To do - Filter the data below for the string "mógł" and copy each matching line.
──────
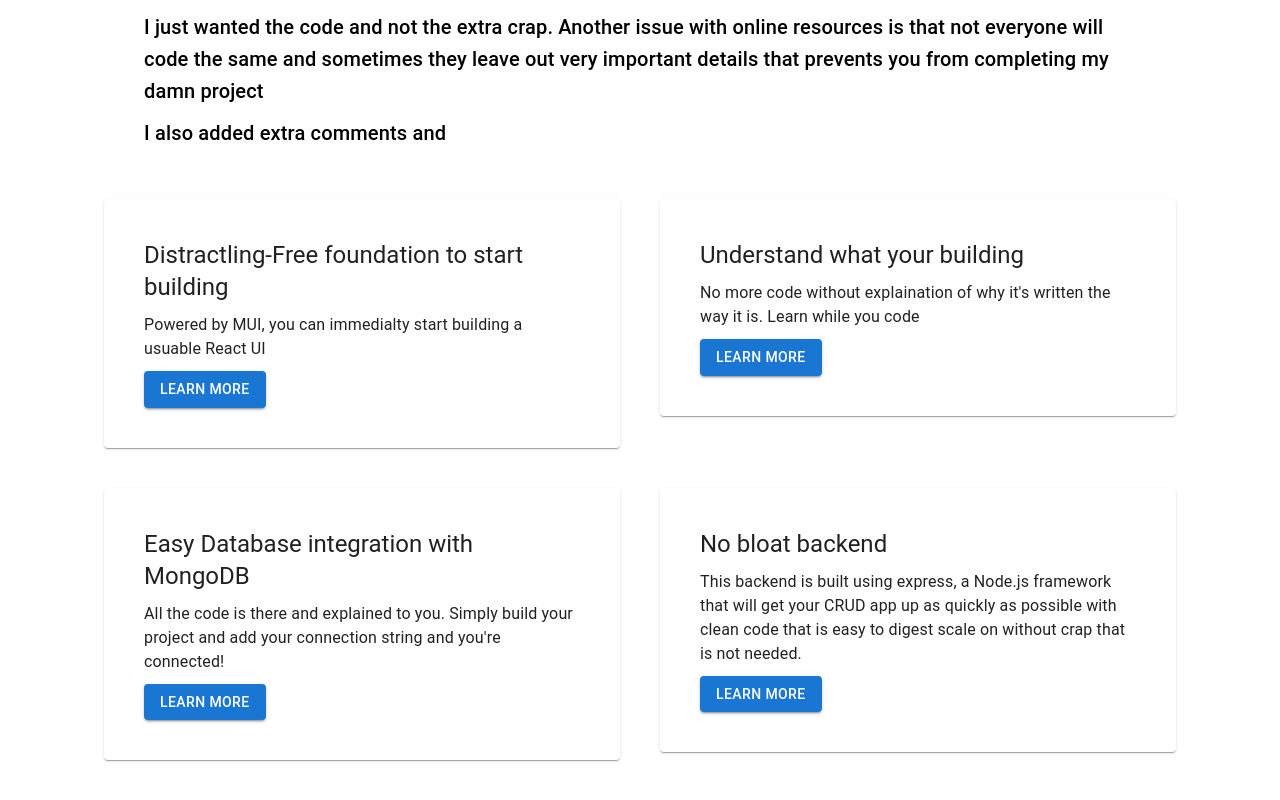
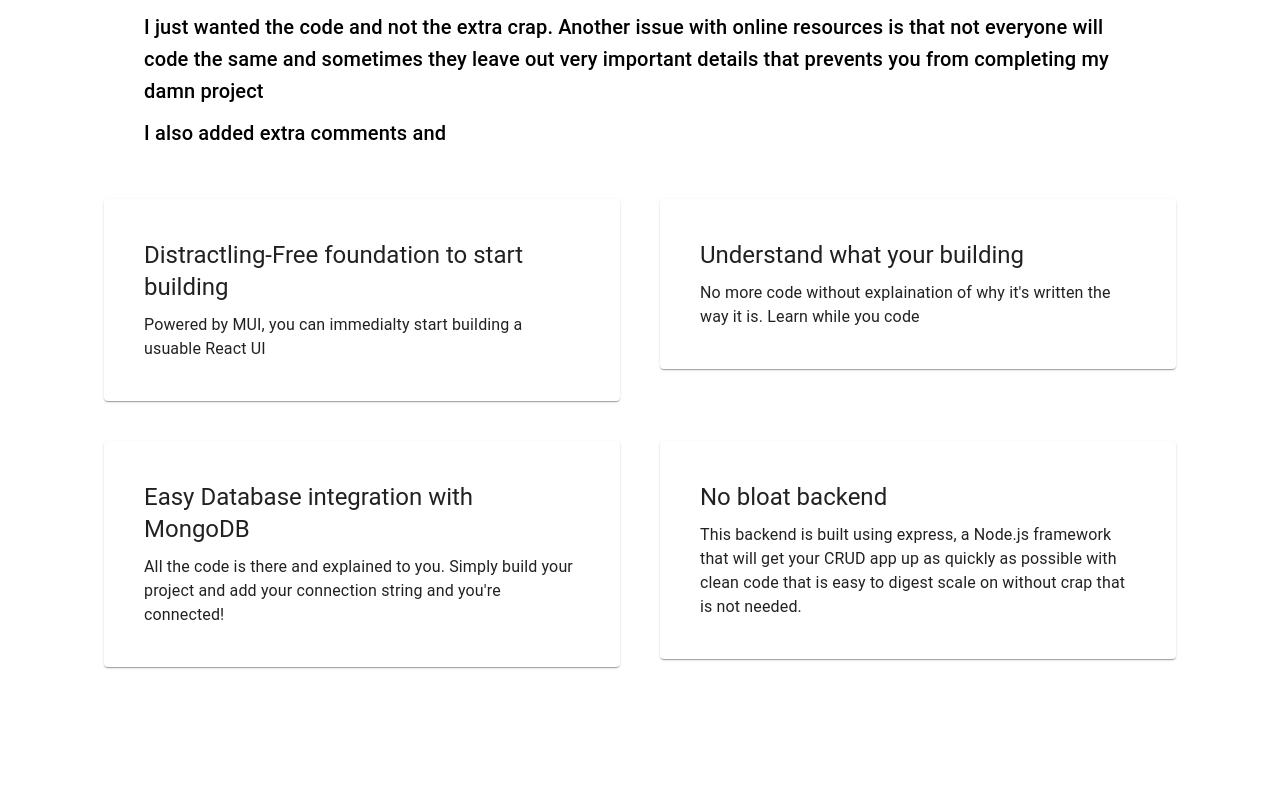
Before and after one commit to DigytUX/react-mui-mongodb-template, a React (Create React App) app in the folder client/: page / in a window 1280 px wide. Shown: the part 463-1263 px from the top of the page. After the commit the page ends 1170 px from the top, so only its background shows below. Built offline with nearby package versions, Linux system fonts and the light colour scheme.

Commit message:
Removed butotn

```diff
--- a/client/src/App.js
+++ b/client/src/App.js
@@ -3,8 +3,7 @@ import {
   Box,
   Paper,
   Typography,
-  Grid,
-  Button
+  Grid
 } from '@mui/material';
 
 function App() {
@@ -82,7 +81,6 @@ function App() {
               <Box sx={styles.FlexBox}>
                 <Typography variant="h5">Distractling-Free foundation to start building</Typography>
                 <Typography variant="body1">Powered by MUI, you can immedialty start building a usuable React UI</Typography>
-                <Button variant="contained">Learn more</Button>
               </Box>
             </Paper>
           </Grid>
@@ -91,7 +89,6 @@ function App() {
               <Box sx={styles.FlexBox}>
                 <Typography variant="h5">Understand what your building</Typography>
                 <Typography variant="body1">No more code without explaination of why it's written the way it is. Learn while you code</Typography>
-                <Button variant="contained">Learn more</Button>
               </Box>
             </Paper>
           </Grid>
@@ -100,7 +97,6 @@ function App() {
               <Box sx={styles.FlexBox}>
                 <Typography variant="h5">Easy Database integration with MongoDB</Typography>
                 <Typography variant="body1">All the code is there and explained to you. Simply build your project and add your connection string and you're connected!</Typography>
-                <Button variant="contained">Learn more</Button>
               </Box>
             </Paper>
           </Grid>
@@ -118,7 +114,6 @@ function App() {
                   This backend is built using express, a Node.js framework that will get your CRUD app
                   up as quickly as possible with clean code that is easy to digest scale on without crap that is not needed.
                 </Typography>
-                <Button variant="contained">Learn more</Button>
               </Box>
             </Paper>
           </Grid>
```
──────
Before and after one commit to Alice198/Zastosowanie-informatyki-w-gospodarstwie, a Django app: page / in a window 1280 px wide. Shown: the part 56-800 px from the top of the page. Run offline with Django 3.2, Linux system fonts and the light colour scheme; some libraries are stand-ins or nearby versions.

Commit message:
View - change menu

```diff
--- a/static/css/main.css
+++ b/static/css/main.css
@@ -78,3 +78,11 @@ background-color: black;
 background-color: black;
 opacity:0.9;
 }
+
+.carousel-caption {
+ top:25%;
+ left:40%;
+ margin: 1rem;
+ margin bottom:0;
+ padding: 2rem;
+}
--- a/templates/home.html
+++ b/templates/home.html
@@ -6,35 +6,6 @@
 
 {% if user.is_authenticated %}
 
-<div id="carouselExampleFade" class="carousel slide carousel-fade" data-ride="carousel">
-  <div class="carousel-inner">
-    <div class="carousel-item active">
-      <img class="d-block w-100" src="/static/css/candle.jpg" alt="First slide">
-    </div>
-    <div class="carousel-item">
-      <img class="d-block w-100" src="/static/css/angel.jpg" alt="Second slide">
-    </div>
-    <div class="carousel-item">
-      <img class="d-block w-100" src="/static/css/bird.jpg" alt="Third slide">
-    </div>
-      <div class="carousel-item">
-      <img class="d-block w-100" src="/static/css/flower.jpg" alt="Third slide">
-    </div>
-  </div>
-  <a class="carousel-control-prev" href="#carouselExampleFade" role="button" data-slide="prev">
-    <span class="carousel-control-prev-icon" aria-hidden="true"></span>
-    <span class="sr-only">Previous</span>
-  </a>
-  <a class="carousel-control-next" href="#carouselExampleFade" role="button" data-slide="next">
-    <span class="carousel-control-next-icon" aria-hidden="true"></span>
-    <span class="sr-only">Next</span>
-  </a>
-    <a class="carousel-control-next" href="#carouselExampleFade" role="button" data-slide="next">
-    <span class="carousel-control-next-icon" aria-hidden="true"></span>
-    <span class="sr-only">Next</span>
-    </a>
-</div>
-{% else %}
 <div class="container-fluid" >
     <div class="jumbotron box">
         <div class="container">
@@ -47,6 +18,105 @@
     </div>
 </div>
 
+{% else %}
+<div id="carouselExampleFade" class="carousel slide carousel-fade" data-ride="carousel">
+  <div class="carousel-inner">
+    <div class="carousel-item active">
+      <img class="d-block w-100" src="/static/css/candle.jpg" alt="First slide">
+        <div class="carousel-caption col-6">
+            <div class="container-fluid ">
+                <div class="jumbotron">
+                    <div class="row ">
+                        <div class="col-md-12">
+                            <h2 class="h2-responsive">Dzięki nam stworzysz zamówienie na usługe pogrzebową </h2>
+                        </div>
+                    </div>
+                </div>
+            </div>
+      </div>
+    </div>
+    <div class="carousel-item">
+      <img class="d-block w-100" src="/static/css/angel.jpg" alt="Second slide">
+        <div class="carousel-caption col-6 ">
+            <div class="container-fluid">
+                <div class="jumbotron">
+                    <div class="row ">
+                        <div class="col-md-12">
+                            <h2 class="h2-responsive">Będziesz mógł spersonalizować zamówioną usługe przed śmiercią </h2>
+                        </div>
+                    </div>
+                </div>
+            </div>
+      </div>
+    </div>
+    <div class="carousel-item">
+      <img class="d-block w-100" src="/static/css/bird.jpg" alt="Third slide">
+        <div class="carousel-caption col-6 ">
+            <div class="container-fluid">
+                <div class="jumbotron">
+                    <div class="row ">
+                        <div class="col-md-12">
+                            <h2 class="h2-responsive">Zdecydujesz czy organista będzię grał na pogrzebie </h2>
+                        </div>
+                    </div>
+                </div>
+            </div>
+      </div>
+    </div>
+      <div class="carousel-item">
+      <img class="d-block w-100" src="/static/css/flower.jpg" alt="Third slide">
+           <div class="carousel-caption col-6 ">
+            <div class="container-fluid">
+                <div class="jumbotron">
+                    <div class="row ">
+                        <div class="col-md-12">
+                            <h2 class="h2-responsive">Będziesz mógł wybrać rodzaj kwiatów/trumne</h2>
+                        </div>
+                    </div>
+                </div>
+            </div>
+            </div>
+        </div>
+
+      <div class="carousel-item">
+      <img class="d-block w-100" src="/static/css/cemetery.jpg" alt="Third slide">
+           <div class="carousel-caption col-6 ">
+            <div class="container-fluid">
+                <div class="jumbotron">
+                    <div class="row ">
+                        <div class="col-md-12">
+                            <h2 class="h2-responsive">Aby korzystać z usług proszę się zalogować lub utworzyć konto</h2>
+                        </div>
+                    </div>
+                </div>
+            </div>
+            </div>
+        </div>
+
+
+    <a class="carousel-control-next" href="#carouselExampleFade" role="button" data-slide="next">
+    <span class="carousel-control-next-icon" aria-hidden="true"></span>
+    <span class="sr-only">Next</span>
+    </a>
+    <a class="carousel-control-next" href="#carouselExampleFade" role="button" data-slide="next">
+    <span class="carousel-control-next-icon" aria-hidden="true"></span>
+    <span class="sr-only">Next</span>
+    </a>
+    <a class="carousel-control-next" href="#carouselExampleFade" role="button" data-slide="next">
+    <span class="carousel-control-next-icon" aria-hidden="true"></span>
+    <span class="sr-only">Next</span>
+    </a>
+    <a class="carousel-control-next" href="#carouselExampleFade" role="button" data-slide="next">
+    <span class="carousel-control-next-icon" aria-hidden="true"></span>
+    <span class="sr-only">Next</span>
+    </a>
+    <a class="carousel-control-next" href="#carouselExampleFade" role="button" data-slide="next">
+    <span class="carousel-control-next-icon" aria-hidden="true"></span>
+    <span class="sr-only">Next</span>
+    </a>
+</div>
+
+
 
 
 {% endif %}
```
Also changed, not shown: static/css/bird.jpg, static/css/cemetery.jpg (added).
──────
Exercise response -
+                            <h2 class="h2-responsive">Będziesz mógł spersonalizować zamówioną usługe przed śmiercią </h2>
+                            <h2 class="h2-responsive">Będziesz mógł wybrać rodzaj kwiatów/trumne</h2>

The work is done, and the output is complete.